>>

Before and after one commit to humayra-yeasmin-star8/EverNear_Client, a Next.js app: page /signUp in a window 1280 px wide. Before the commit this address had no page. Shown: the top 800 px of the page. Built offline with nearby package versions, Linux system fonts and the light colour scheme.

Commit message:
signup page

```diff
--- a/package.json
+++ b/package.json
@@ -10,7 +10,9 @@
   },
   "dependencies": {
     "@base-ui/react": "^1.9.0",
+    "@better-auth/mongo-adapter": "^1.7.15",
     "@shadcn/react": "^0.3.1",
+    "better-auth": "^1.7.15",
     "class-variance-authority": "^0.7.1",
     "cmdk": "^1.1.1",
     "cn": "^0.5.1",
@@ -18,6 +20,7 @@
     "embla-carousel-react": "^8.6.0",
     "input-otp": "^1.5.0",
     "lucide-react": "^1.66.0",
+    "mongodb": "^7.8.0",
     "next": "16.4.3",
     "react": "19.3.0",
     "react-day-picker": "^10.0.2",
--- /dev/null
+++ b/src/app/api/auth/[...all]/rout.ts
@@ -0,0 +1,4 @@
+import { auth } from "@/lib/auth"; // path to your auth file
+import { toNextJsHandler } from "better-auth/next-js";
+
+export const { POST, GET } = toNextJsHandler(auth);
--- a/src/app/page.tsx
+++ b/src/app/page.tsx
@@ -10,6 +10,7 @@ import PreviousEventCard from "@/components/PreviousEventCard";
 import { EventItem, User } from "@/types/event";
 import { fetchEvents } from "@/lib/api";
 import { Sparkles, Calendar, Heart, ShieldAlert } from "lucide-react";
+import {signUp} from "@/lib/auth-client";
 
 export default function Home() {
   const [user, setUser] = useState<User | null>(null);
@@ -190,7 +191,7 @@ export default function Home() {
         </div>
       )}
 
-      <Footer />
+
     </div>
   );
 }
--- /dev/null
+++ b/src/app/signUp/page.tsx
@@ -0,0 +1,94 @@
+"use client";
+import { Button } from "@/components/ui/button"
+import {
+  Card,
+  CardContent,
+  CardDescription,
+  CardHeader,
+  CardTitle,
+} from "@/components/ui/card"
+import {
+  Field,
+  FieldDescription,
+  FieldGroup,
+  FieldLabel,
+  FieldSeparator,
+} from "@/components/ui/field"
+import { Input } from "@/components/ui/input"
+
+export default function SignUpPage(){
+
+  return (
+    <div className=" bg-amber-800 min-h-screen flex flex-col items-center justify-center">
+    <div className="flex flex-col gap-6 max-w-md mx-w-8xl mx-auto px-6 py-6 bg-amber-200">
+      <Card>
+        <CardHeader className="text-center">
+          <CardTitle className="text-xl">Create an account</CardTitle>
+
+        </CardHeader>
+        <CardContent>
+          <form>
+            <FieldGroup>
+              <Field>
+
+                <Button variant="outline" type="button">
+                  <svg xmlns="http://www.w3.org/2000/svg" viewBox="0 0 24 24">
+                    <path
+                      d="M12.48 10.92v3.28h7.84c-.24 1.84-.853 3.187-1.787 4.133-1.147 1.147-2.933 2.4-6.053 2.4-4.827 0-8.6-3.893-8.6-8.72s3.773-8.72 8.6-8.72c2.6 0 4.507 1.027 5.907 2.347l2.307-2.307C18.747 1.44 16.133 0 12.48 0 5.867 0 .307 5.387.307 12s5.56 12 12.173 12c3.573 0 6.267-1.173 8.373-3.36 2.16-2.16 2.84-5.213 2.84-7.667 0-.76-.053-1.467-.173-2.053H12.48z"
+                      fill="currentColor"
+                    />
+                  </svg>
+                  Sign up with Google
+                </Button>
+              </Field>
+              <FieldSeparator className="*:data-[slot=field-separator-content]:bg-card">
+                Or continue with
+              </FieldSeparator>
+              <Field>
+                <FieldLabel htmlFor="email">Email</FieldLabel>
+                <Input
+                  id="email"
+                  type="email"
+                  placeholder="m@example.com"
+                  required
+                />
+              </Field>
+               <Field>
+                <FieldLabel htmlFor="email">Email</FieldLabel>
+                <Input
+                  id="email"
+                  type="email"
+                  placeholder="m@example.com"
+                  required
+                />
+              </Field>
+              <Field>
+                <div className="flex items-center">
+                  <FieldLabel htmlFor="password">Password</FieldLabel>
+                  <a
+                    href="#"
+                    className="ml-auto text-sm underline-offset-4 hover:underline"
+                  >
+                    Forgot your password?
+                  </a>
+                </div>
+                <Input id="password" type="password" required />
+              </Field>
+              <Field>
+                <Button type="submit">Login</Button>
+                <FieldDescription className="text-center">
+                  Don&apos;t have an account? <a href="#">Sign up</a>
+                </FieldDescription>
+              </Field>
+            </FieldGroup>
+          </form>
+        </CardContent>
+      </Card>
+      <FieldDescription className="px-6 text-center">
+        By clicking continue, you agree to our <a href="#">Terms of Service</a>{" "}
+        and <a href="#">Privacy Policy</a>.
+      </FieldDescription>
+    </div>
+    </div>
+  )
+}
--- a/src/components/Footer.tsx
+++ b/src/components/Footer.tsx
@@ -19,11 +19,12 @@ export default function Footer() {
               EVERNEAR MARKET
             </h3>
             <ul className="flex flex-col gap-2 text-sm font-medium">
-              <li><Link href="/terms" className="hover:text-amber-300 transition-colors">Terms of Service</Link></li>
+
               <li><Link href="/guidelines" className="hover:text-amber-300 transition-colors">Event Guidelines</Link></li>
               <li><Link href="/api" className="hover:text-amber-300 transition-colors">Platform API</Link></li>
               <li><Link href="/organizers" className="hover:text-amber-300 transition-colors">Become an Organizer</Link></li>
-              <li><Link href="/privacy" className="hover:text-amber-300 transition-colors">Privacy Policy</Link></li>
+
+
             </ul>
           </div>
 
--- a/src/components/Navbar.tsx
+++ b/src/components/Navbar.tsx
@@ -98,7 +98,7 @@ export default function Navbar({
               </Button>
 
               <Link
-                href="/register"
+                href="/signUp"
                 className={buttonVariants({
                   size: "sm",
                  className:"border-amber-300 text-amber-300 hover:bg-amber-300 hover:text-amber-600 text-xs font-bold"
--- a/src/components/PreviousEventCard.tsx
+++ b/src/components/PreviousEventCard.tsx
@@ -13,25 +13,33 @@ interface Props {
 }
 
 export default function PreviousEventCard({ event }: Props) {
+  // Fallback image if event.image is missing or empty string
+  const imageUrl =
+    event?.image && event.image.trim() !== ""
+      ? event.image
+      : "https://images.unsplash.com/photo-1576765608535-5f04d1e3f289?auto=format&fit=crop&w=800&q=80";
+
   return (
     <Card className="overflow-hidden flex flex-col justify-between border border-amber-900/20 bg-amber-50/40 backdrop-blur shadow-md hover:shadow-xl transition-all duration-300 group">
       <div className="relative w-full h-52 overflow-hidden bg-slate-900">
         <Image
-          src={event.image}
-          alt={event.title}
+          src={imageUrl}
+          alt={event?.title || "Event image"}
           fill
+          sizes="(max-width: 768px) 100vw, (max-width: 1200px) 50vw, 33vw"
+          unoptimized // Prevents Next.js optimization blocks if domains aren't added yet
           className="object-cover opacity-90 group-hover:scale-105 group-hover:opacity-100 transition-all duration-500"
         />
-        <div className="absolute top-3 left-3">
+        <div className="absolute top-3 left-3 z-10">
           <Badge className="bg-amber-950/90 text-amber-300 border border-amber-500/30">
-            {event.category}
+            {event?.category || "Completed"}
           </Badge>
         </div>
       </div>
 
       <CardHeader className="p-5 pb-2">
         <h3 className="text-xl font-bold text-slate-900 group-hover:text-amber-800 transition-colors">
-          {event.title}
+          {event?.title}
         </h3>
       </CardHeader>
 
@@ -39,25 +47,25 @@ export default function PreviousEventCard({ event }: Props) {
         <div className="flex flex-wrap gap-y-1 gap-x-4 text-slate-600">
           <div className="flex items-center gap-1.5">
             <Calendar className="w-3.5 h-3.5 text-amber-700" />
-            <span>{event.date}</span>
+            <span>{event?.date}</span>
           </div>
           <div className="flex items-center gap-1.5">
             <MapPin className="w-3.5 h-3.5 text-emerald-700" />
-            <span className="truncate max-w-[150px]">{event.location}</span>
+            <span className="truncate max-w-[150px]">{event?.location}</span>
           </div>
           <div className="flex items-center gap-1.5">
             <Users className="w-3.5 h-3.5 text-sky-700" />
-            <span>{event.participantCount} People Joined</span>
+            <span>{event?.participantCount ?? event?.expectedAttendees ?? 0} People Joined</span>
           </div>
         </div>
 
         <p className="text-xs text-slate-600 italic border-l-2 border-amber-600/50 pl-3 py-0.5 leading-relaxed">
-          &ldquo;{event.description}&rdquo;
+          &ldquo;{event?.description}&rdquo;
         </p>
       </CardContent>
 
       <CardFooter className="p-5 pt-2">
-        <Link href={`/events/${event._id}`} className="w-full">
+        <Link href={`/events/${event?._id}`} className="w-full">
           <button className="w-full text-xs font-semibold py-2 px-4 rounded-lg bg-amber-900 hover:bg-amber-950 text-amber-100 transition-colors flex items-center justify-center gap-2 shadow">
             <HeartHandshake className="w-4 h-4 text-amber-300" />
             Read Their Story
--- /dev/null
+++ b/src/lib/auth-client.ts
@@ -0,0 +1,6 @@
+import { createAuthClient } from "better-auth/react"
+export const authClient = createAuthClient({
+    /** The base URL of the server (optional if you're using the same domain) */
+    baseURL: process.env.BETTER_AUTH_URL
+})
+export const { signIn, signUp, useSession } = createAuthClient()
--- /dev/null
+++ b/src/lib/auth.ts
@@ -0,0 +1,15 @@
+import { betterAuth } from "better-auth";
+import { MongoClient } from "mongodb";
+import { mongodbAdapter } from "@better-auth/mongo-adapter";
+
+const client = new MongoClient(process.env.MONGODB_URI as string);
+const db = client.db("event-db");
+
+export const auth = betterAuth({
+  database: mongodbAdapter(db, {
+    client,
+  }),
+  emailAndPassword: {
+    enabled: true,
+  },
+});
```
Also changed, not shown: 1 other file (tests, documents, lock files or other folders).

<<

## Action item
Please give the number of lines above that contain "PreviousEventCard", without any other words.

## Result of the task
5